**TO DO:** These records are to be written out exactly as they read, minus the pictures.

[Modification records]
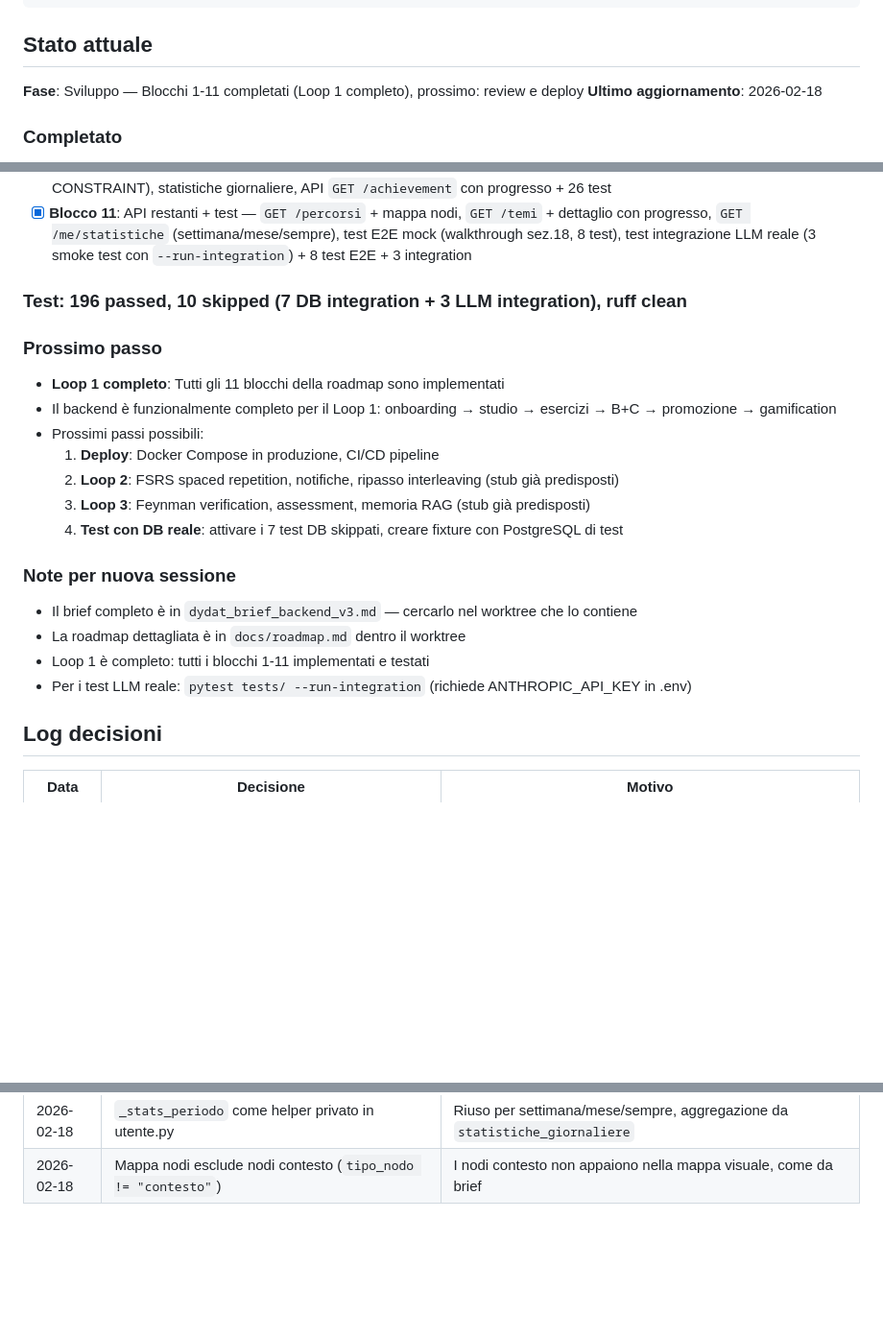
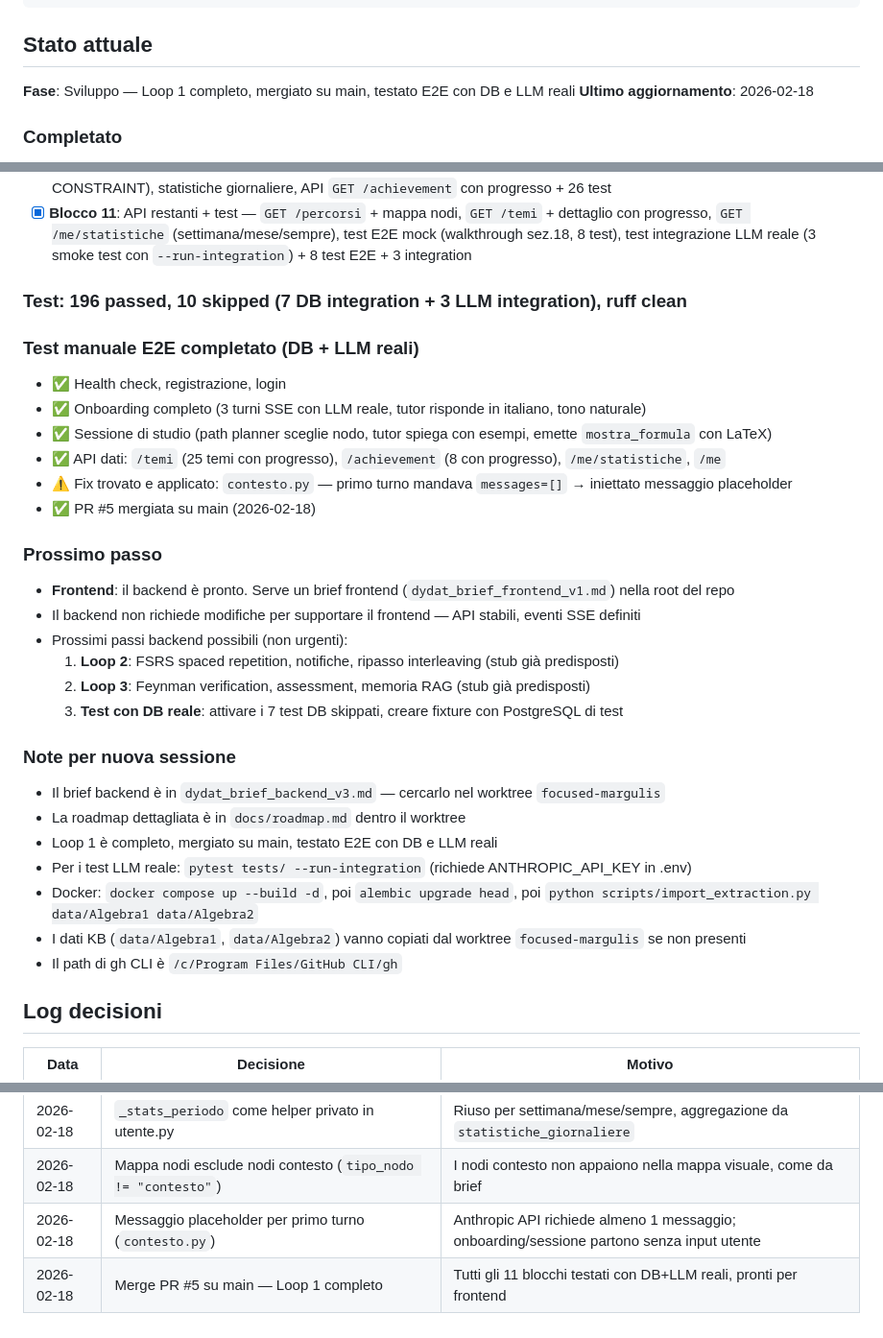
Before and after one commit to Milkom121/Dydat, a Markdown page: CLAUDE.md, 3 parts joined by grey strips. Shown at 96% size. Drawn GitHub-style; blank space fills up the shorter version.

Commit message:
docs: aggiorna CLAUDE.md post-merge — test E2E reali, note frontend
Aggiunge risultati test manuale con DB+LLM reali, fix contesto.py,
istruzioni Docker per nuove sessioni, prossimo passo = frontend.

Co-Authored-By: Claude Opus 4.6 <noreply@anthropic.com>

```diff
--- a/CLAUDE.md
+++ b/CLAUDE.md
@@ -287,7 +287,7 @@ dydat-backend/          (root del progetto = root del repo)
 
 ## Stato attuale
 
-**Fase**: Sviluppo — Blocchi 1-11 completati (Loop 1 completo), prossimo: review e deploy
+**Fase**: Sviluppo — Loop 1 completo, mergiato su main, testato E2E con DB e LLM reali
 **Ultimo aggiornamento**: 2026-02-18
 
 ### Completato
@@ -310,20 +310,30 @@ dydat-backend/          (root del progetto = root del repo)
 
 ### Test: 196 passed, 10 skipped (7 DB integration + 3 LLM integration), ruff clean
 
+### Test manuale E2E completato (DB + LLM reali)
+- ✅ Health check, registrazione, login
+- ✅ Onboarding completo (3 turni SSE con LLM reale, tutor risponde in italiano, tono naturale)
+- ✅ Sessione di studio (path planner sceglie nodo, tutor spiega con esempi, emette `mostra_formula` con LaTeX)
+- ✅ API dati: `/temi` (25 temi con progresso), `/achievement` (8 con progresso), `/me/statistiche`, `/me`
+- ⚠️ Fix trovato e applicato: `contesto.py` — primo turno mandava `messages=[]` → iniettato messaggio placeholder
+- ✅ PR #5 mergiata su main (2026-02-18)
+
 ### Prossimo passo
-- **Loop 1 completo**: Tutti gli 11 blocchi della roadmap sono implementati
-- Il backend è funzionalmente completo per il Loop 1: onboarding → studio → esercizi → B+C → promozione → gamification
-- Prossimi passi possibili:
-  1. **Deploy**: Docker Compose in produzione, CI/CD pipeline
-  2. **Loop 2**: FSRS spaced repetition, notifiche, ripasso interleaving (stub già predisposti)
-  3. **Loop 3**: Feynman verification, assessment, memoria RAG (stub già predisposti)
-  4. **Test con DB reale**: attivare i 7 test DB skippati, creare fixture con PostgreSQL di test
+- **Frontend**: il backend è pronto. Serve un brief frontend (`dydat_brief_frontend_v1.md`) nella root del repo
+- Il backend non richiede modifiche per supportare il frontend — API stabili, eventi SSE definiti
+- Prossimi passi backend possibili (non urgenti):
+  1. **Loop 2**: FSRS spaced repetition, notifiche, ripasso interleaving (stub già predisposti)
+  2. **Loop 3**: Feynman verification, assessment, memoria RAG (stub già predisposti)
+  3. **Test con DB reale**: attivare i 7 test DB skippati, creare fixture con PostgreSQL di test
 
 ### Note per nuova sessione
-- Il brief completo è in `dydat_brief_backend_v3.md` — cercarlo nel worktree che lo contiene
+- Il brief backend è in `dydat_brief_backend_v3.md` — cercarlo nel worktree `focused-margulis`
 - La roadmap dettagliata è in `docs/roadmap.md` dentro il worktree
-- Loop 1 è completo: tutti i blocchi 1-11 implementati e testati
+- Loop 1 è completo, mergiato su main, testato E2E con DB e LLM reali
 - Per i test LLM reale: `pytest tests/ --run-integration` (richiede ANTHROPIC_API_KEY in .env)
+- Docker: `docker compose up --build -d`, poi `alembic upgrade head`, poi `python scripts/import_extraction.py data/Algebra1 data/Algebra2`
+- I dati KB (`data/Algebra1`, `data/Algebra2`) vanno copiati dal worktree `focused-margulis` se non presenti
+- Il path di gh CLI è `/c/Program Files/GitHub CLI/gh`
 
 ## Log decisioni
 
@@ -349,3 +359,5 @@ dydat-backend/          (root del progetto = root del repo)
 | 2026-02-18 | Test integrazione LLM con marker `@pytest.mark.integration` | Skip di default, eseguibili con `--run-integration`, evita costi accidentali |
 | 2026-02-18 | `_stats_periodo` come helper privato in utente.py | Riuso per settimana/mese/sempre, aggregazione da `statistiche_giornaliere` |
 | 2026-02-18 | Mappa nodi esclude nodi contesto (`tipo_nodo != "contesto"`) | I nodi contesto non appaiono nella mappa visuale, come da brief |
+| 2026-02-18 | Messaggio placeholder per primo turno (`contesto.py`) | Anthropic API richiede almeno 1 messaggio; onboarding/sessione partono senza input utente |
+| 2026-02-18 | Merge PR #5 su main — Loop 1 completo | Tutti gli 11 blocchi testati con DB+LLM reali, pronti per frontend |
```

**WRITTEN SOLUTION:**
Before and after one commit to Milkom121/Dydat, a Markdown page: CLAUDE.md, 3 parts joined by grey strips. Shown at 96% size. Drawn GitHub-style; blank space fills up the shorter version.

Commit message:
docs: aggiorna CLAUDE.md post-merge — test E2E reali, note frontend
Aggiunge risultati test manuale con DB+LLM reali, fix contesto.py,
istruzioni Docker per nuove sessioni, prossimo passo = frontend.

Co-Authored-By: Claude Opus 4.6 <noreply@anthropic.com>

```diff
--- a/CLAUDE.md
+++ b/CLAUDE.md
@@ -287,7 +287,7 @@ dydat-backend/          (root del progetto = root del repo)
 
 ## Stato attuale
 
-**Fase**: Sviluppo — Blocchi 1-11 completati (Loop 1 completo), prossimo: review e deploy
+**Fase**: Sviluppo — Loop 1 completo, mergiato su main, testato E2E con DB e LLM reali
 **Ultimo aggiornamento**: 2026-02-18
 
 ### Completato
@@ -310,20 +310,30 @@ dydat-backend/          (root del progetto = root del repo)
 
 ### Test: 196 passed, 10 skipped (7 DB integration + 3 LLM integration), ruff clean
 
+### Test manuale E2E completato (DB + LLM reali)
+- ✅ Health check, registrazione, login
+- ✅ Onboarding completo (3 turni SSE con LLM reale, tutor risponde in italiano, tono naturale)
+- ✅ Sessione di studio (path planner sceglie nodo, tutor spiega con esempi, emette `mostra_formula` con LaTeX)
+- ✅ API dati: `/temi` (25 temi con progresso), `/achievement` (8 con progresso), `/me/statistiche`, `/me`
+- ⚠️ Fix trovato e applicato: `contesto.py` — primo turno mandava `messages=[]` → iniettato messaggio placeholder
+- ✅ PR #5 mergiata su main (2026-02-18)
+
 ### Prossimo passo
-- **Loop 1 completo**: Tutti gli 11 blocchi della roadmap sono implementati
-- Il backend è funzionalmente completo per il Loop 1: onboarding → studio → esercizi → B+C → promozione → gamification
-- Prossimi passi possibili:
-  1. **Deploy**: Docker Compose in produzione, CI/CD pipeline
-  2. **Loop 2**: FSRS spaced repetition, notifiche, ripasso interleaving (stub già predisposti)
-  3. **Loop 3**: Feynman verification, assessment, memoria RAG (stub già predisposti)
-  4. **Test con DB reale**: attivare i 7 test DB skippati, creare fixture con PostgreSQL di test
+- **Frontend**: il backend è pronto. Serve un brief frontend (`dydat_brief_frontend_v1.md`) nella root del repo
+- Il backend non richiede modifiche per supportare il frontend — API stabili, eventi SSE definiti
+- Prossimi passi backend possibili (non urgenti):
+  1. **Loop 2**: FSRS spaced repetition, notifiche, ripasso interleaving (stub già predisposti)
+  2. **Loop 3**: Feynman verification, assessment, memoria RAG (stub già predisposti)
+  3. **Test con DB reale**: attivare i 7 test DB skippati, creare fixture con PostgreSQL di test
 
 ### Note per nuova sessione
-- Il brief completo è in `dydat_brief_backend_v3.md` — cercarlo nel worktree che lo contiene
+- Il brief backend è in `dydat_brief_backend_v3.md` — cercarlo nel worktree `focused-margulis`
 - La roadmap dettagliata è in `docs/roadmap.md` dentro il worktree
-- Loop 1 è completo: tutti i blocchi 1-11 implementati e testati
+- Loop 1 è completo, mergiato su main, testato E2E con DB e LLM reali
 - Per i test LLM reale: `pytest tests/ --run-integration` (richiede ANTHROPIC_API_KEY in .env)
+- Docker: `docker compose up --build -d`, poi `alembic upgrade head`, poi `python scripts/import_extraction.py data/Algebra1 data/Algebra2`
+- I dati KB (`data/Algebra1`, `data/Algebra2`) vanno copiati dal worktree `focused-margulis` se non presenti
+- Il path di gh CLI è `/c/Program Files/GitHub CLI/gh`
 
 ## Log decisioni
 
@@ -349,3 +359,5 @@ dydat-backend/          (root del progetto = root del repo)
 | 2026-02-18 | Test integrazione LLM con marker `@pytest.mark.integration` | Skip di default, eseguibili con `--run-integration`, evita costi accidentali |
 | 2026-02-18 | `_stats_periodo` come helper privato in utente.py | Riuso per settimana/mese/sempre, aggregazione da `statistiche_giornaliere` |
 | 2026-02-18 | Mappa nodi esclude nodi contesto (`tipo_nodo != "contesto"`) | I nodi contesto non appaiono nella mappa visuale, come da brief |
+| 2026-02-18 | Messaggio placeholder per primo turno (`contesto.py`) | Anthropic API richiede almeno 1 messaggio; onboarding/sessione partono senza input utente |
+| 2026-02-18 | Merge PR #5 su main — Loop 1 completo | Tutti gli 11 blocchi testati con DB+LLM reali, pronti per frontend |
```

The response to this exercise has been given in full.